**Exercise goal:** Write the data out in full and word for word. Do not include images.

**Records supplied:**
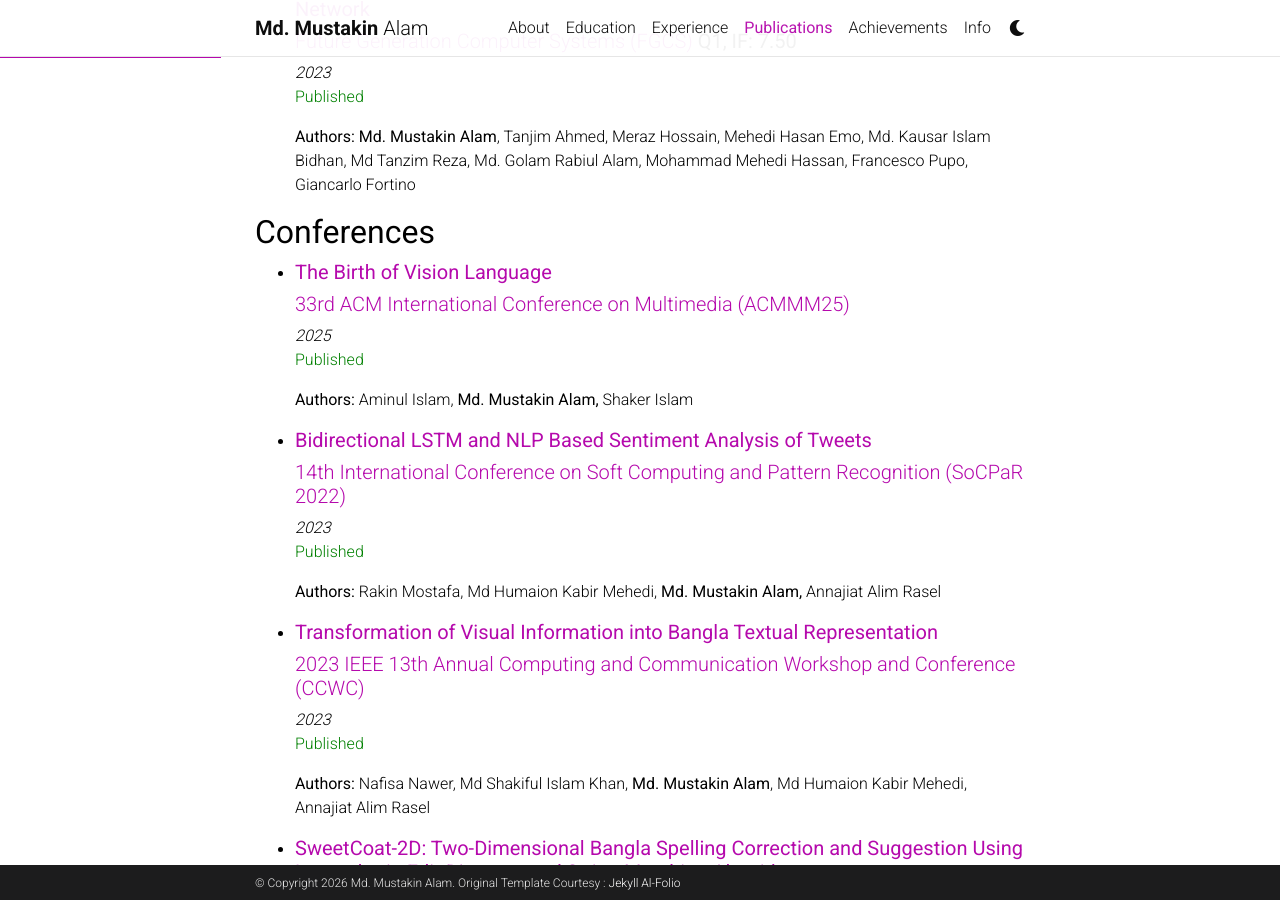
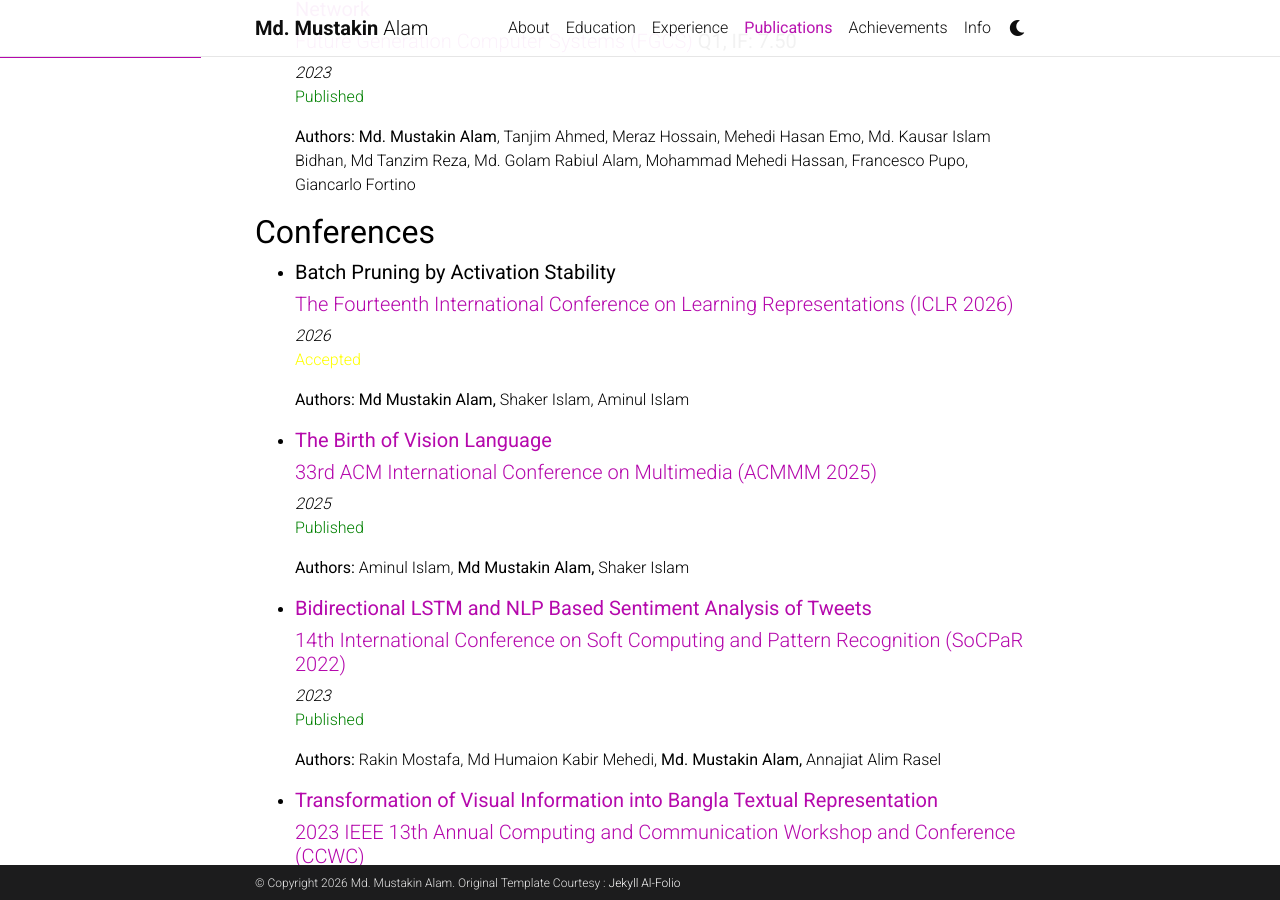
Before and after one commit to mustakinalam/mustakinalam.github.io, a Jekyll site: the page built from _pages/publications.md, in a window 1280 px wide and 900 px high, scrolled down 287 px. Built offline with Jekyll 4.4.1, drawn with Linux system fonts in a browser that asks for light colours; comment, search, counter and statistics services are not loaded; a style sheet for code colours, icons or effects is not loaded.

Commit message:
pub update

```diff
--- a/_pages/publications.md
+++ b/_pages/publications.md
@@ -16,11 +16,17 @@ nav_order: 4
 </ul>
 <h2><b>Conferences</b></h2>
 <ul>
+<li><h5><b>Batch Pruning by Activation Stability</b></h5></li>
+<h5><a href="https://iclr.cc/">The Fourteenth International Conference on Learning Representations (ICLR 2026)</a></h5>
+<i>2026</i><br>
+<p style="color: yellow">Accepted</p>
+<b>Authors:</b> <b>Md Mustakin Alam,</b> Shaker Islam, Aminul Islam<br>
+<p>
 <li><h5><b><a href="https://dl.acm.org/doi/abs/10.1145/3746027.3758162">The Birth of Vision Language</a></b></h5></li>
-<h5><a href="https://acmmm2025.org/">33rd ACM International Conference on Multimedia (ACMMM25)</a></h5>
+<h5><a href="https://acmmm2025.org/">33rd ACM International Conference on Multimedia (ACMMM 2025)</a></h5>
 <i>2025</i><br>
 <p style="color: green">Published</p>
-<b>Authors:</b> Aminul Islam, <b>Md. Mustakin Alam,</b> Shaker Islam<br>
+<b>Authors:</b> Aminul Islam, <b>Md Mustakin Alam,</b> Shaker Islam<br>
 <p>
 <li><h5><b><a href="https://link.springer.com/chapter/10.1007/978-3-031-27524-1_62">Bidirectional LSTM and NLP Based Sentiment Analysis of Tweets</a></b></h5></li>
 <h5><a href="http://www.mirlabs.org/socpar22/">14th International Conference on Soft Computing and Pattern Recognition (SoCPaR 2022)</a></h5>
```
Also changed, not shown: 1 other file.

**Your response:**
Before and after one commit to mustakinalam/mustakinalam.github.io, a Jekyll site: the page built from _pages/publications.md, in a window 1280 px wide and 900 px high, scrolled down 287 px. Built offline with Jekyll 4.4.1, drawn with Linux system fonts in a browser that asks for light colours; comment, search, counter and statistics services are not loaded; a style sheet for code colours, icons or effects is not loaded.

Commit message:
pub update

```diff
--- a/_pages/publications.md
+++ b/_pages/publications.md
@@ -16,11 +16,17 @@ nav_order: 4
 </ul>
 <h2><b>Conferences</b></h2>
 <ul>
+<li><h5><b>Batch Pruning by Activation Stability</b></h5></li>
+<h5><a href="https://iclr.cc/">The Fourteenth International Conference on Learning Representations (ICLR 2026)</a></h5>
+<i>2026</i><br>
+<p style="color: yellow">Accepted</p>
+<b>Authors:</b> <b>Md Mustakin Alam,</b> Shaker Islam, Aminul Islam<br>
+<p>
 <li><h5><b><a href="https://dl.acm.org/doi/abs/10.1145/3746027.3758162">The Birth of Vision Language</a></b></h5></li>
-<h5><a href="https://acmmm2025.org/">33rd ACM International Conference on Multimedia (ACMMM25)</a></h5>
+<h5><a href="https://acmmm2025.org/">33rd ACM International Conference on Multimedia (ACMMM 2025)</a></h5>
 <i>2025</i><br>
 <p style="color: green">Published</p>
-<b>Authors:</b> Aminul Islam, <b>Md. Mustakin Alam,</b> Shaker Islam<br>
+<b>Authors:</b> Aminul Islam, <b>Md Mustakin Alam,</b> Shaker Islam<br>
 <p>
 <li><h5><b><a href="https://link.springer.com/chapter/10.1007/978-3-031-27524-1_62">Bidirectional LSTM and NLP Based Sentiment Analysis of Tweets</a></b></h5></li>
 <h5><a href="http://www.mirlabs.org/socpar22/">14th International Conference on Soft Computing and Pattern Recognition (SoCPaR 2022)</a></h5>
```
Also changed, not shown: 1 other file.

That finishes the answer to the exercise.